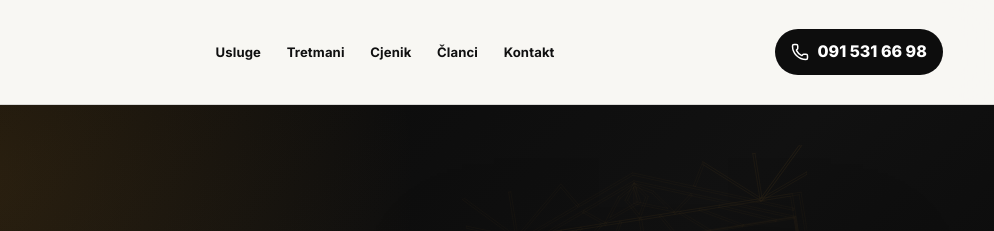
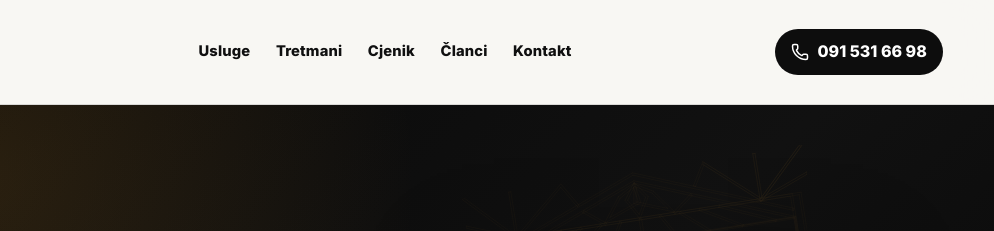
Before and after one commit to ivanorka/donita, a website: page index.html in a window 1280 px wide. Shown: the top 231 px of the page, 286-1280 px from the left. Drawn offline with nearby package versions, Linux system fonts and the light colour scheme.

Commit message:
Increase header navigation size

```diff
--- a/styles.css
+++ b/styles.css
@@ -77,8 +77,8 @@ textarea {
   align-items: center;
   gap: clamp(12px, 2vw, 28px);
   color: var(--ink);
-  font-size: 0.82rem;
-  font-weight: 700;
+  font-size: clamp(0.92rem, 1vw, 1rem);
+  font-weight: 800;
   letter-spacing: 0.01em;
 }
 
```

## TASK GOAL:
If a line in the records holds the string "clamp", copy it.

## RESPONSE:
   gap: clamp(12px, 2vw, 28px);
+  font-size: clamp(0.92rem, 1vw, 1rem);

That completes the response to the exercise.